- Once you have opened the package, fill the remaining seeds into an airtight container. This can either be a glass jar with a rubber lid or a plastic container. A glass jar is preferred as they do not keep the smell from previously-stored ingredients like a plastic container.
- Check the containers from time to time to see if some humidity is found inside. If so, take all mustard seeds out and spread them over a sheet of kitchen paper. Then fully clean the jar and let it completely dry, or use a new container.
After that, place the seeds back in and store them again in a dry, cool place. You might have to look for a better place as the current location allowed for humidity to form.
Expectation Vs. Reality
As already mentioned, dry mustard has quite its own distinctive and intensive taste. Therefore, if you are planning to try a couple of recipes that require this certain ingredient, then I always recommend investing a little money into it.
The mentioned substitution options are very great and can perfectly help you out if either you or your guests have an allergy to mustard, or you simply have overlooked putting it on your shopping list, and now you are in the middle of the cooking process without time to shop.
Anyhow, I hope my article has helped you to save your meal. If so, please be so kind as to share a comment with other readers about your story and me, and tell us why you needed to replace dry mustard and how you handled it, and whether it was successful or not.
1 servings per container
- Amount Per ServingCalories3.1
- % Daily Value *
- Total Fat
- Sodium 135mg 6%
- Potassium 7.9mg 1%
- Total Carbohydrate
- Dietary Fiber 0.2g 1%
- Sugars 0.1g
- Protein 0.2g 1%
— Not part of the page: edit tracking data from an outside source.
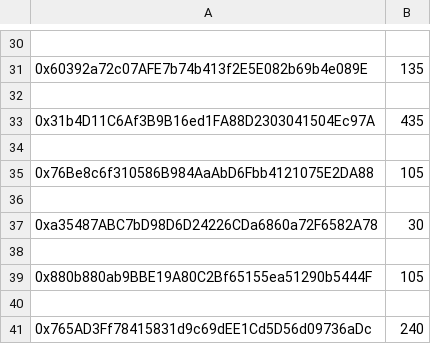
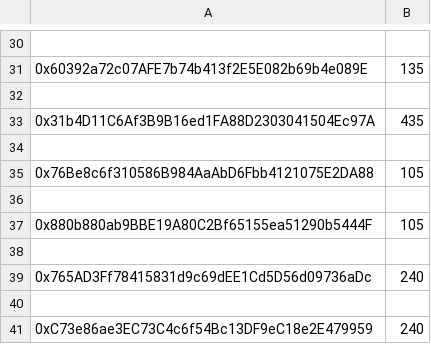
Before and after one commit to immvrse/immvrse-solidity, a CSV file: airdrops/tx-fail.csv, drawn as a sheet; only a part is shown, gaps mark what is left out; the shorter side is filled out with more unchanged rows.

Commit message:
Update tx-fail.csv

```diff
--- a/airdrops/tx-fail.csv
+++ b/airdrops/tx-fail.csv
@@ -36,4 +36,2 @@
 
-0xa35487ABC7bD98D6D24226CDa6860a72F6582A78,30
-
 0x880b880ab9BBE19A80C2Bf65155ea51290b5444F,105
```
* The % Daily Value tells you how much a nutrient in a serving of food contributes to a daily diet. 2,000 calories a day is used for general nutrition advice.